“We are the ones who move the goods that this country needs to keep working. If we stop because we haven’t got the money to buy fuel then the country will stop,” said Julio Villascusa, president of the transport association federation Fenadismer.
Panic buying around Andalucia caused a number of petrol stations to run out of fuel on Monday.
Spain’s car industry came to a virtual standstill by Wednesday because of the strike.
Interior Minister Alfredo Perez Rubalcaba said police had arrested at least 51 protesters since the strike began on Monday, 34 of them for blocking the main motorway from Madrid to the north.
Police have so far escorted almost 3,000 trucks carrying food, fuel and medical supplies to their destinations, and Rubalcaba told distributors to call police if they needed protection to move goods by road

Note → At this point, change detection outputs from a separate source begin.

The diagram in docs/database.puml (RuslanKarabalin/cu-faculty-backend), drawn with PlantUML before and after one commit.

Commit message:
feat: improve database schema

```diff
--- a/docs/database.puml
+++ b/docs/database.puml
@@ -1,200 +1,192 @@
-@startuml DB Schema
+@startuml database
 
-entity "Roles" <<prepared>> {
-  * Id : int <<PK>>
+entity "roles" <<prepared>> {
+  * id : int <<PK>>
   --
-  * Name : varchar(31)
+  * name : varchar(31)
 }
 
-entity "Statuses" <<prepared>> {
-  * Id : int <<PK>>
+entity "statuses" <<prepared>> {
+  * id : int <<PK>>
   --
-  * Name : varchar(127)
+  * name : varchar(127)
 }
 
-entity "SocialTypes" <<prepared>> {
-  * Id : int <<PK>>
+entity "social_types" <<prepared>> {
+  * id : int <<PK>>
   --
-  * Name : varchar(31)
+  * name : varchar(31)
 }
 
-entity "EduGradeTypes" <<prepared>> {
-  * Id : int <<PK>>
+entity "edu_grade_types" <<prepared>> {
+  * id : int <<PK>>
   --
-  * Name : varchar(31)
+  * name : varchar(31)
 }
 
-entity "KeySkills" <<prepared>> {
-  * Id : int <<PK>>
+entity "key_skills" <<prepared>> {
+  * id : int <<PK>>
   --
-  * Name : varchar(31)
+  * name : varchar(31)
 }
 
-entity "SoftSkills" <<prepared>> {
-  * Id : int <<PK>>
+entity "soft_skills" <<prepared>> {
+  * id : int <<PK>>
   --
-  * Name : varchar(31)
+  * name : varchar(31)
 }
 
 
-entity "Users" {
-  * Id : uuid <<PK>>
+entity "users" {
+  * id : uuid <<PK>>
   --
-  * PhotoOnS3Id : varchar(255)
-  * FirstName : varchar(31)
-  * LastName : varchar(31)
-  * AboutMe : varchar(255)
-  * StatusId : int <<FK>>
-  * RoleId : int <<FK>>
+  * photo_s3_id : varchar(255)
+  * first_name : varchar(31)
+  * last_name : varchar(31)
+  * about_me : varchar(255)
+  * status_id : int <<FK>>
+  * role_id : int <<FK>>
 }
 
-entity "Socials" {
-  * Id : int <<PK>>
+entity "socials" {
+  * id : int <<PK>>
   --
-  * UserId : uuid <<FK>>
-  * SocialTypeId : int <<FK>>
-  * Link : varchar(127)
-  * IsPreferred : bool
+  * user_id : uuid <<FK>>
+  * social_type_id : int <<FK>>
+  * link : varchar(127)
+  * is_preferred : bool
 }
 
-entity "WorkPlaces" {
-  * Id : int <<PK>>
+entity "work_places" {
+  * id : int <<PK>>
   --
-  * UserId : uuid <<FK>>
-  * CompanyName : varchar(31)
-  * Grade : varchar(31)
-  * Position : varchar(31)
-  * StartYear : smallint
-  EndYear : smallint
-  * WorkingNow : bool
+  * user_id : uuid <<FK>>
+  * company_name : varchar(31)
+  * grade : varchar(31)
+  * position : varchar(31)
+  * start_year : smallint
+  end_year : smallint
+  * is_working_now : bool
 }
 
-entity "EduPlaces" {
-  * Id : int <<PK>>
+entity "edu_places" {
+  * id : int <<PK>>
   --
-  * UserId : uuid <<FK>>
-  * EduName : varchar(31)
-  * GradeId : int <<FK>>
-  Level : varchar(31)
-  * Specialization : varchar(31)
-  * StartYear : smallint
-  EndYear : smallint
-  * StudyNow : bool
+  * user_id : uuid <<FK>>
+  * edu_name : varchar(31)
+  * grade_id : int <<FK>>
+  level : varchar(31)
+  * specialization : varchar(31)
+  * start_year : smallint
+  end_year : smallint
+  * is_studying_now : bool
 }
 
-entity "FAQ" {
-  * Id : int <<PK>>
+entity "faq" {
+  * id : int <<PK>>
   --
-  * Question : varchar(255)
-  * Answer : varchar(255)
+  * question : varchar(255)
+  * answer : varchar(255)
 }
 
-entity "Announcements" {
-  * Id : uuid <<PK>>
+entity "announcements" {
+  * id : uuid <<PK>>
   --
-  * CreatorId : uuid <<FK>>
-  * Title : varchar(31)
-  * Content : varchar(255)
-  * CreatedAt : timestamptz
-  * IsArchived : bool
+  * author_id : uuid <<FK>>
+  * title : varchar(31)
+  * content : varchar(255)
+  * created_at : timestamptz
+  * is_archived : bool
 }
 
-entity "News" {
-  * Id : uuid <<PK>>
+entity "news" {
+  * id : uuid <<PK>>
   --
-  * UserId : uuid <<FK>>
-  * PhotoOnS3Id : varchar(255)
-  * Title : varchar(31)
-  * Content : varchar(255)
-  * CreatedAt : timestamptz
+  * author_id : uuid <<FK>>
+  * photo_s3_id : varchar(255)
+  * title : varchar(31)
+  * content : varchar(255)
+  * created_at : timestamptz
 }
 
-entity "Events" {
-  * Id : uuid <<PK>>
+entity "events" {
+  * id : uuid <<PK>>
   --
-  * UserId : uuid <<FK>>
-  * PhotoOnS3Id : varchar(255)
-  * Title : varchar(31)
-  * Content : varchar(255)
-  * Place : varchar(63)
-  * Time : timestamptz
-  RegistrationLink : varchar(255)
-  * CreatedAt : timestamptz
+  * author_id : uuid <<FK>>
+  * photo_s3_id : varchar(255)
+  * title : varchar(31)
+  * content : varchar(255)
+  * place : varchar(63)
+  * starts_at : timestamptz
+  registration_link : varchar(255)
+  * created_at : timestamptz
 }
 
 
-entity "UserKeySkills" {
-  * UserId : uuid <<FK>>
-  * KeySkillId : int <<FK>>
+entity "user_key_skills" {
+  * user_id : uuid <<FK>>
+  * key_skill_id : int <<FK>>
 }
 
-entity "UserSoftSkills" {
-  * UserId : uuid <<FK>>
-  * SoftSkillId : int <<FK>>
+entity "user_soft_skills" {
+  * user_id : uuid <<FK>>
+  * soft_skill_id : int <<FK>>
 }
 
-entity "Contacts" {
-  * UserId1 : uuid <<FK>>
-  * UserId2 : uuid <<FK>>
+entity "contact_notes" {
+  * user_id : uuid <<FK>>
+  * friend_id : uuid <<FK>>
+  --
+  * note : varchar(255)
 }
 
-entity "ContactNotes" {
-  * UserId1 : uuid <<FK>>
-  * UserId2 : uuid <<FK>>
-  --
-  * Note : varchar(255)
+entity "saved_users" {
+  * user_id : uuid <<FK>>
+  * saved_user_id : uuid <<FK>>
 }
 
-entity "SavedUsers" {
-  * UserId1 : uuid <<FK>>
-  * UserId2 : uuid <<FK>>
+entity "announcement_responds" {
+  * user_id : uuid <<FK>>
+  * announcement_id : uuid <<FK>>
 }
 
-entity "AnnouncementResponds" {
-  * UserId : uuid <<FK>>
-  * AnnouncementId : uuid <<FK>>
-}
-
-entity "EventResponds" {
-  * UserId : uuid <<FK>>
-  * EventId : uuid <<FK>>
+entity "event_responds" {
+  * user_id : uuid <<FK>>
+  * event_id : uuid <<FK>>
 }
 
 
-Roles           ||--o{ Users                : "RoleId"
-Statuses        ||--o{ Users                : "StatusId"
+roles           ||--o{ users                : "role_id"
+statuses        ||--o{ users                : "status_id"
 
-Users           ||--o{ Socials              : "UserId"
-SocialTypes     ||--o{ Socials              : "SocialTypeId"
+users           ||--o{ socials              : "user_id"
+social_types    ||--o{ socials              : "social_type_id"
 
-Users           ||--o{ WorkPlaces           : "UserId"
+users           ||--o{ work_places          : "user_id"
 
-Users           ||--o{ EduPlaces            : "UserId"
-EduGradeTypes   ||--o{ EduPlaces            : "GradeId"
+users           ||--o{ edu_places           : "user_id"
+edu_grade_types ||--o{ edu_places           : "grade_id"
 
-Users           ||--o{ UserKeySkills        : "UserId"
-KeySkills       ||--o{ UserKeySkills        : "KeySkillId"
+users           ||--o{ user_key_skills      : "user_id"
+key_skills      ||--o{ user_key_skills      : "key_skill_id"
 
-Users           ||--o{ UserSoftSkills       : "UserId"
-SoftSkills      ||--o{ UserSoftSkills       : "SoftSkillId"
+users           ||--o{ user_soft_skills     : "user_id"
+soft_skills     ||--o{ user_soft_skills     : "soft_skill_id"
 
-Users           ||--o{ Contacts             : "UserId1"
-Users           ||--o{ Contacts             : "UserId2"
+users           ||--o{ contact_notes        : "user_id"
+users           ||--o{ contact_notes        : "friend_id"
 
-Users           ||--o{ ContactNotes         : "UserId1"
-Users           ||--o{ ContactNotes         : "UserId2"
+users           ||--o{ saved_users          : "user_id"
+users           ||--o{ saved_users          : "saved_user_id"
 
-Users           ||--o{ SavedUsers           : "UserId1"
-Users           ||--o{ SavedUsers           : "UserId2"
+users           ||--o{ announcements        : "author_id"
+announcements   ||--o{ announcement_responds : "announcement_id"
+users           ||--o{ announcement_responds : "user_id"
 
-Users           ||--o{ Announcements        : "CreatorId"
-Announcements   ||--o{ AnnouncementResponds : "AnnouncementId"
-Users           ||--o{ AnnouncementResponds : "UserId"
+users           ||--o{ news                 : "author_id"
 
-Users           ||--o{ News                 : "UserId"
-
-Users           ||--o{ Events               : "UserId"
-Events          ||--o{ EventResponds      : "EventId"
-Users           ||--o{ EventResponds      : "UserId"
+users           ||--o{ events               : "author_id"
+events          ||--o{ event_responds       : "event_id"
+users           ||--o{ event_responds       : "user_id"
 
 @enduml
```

The areas that first ran out of petrol included Rincón de la Victoria and Vélez-Málaga in the Axarquia region of Malaga where petrol stations ran dry.
There were also shortages in Ronda and San Pedro, where a BP garage shut at 4pm.
Pauline Olivera, from El Gastor, had been next in line when the pumps were shut.
“I queued for around 20 minutes with around a dozen other cars for the last pump working. And just as I got to the front of the queue it ran out.
“I was very lucky to be able to have made it to Ronda, where there was still a petrol station open.”
More than 90,000 drivers have been summoned to take part in the strike after the union rejected a package of measures put together by the Ministry of Development to help deal with record fuel prices which have risen 20 per cent over the last year.
Hauliers warned that with almost no movement of trucks it would be a matter of days before petrol stations ran dry and supermarket shelves emptied.
Within hours of the strike being called on Sunday queues began to form at petrol pumps as Spaniards rushed to buy fuel and supermarkets reported a surge in customers stockpiling goods.
Long lines of traffic formed at Spanish-French border crossings and television stations showed pictures of abandoned lorries with broken windscreens, lights ripped out and tyres punctured after they were attacked for attempting to defy the strike.
The strike could also cause chaos for thousands of British holidaymakers heading to the Spain this week as truckers form so-called “snail protests” snarling traffic on ring roads around Madrid and Barcelona.
The transport strike comes as a fishermen’s strike across Spain protesting fuel costs entered a second week. Smaller boats that fish closer to the coast had now joined the protest which began on May 30.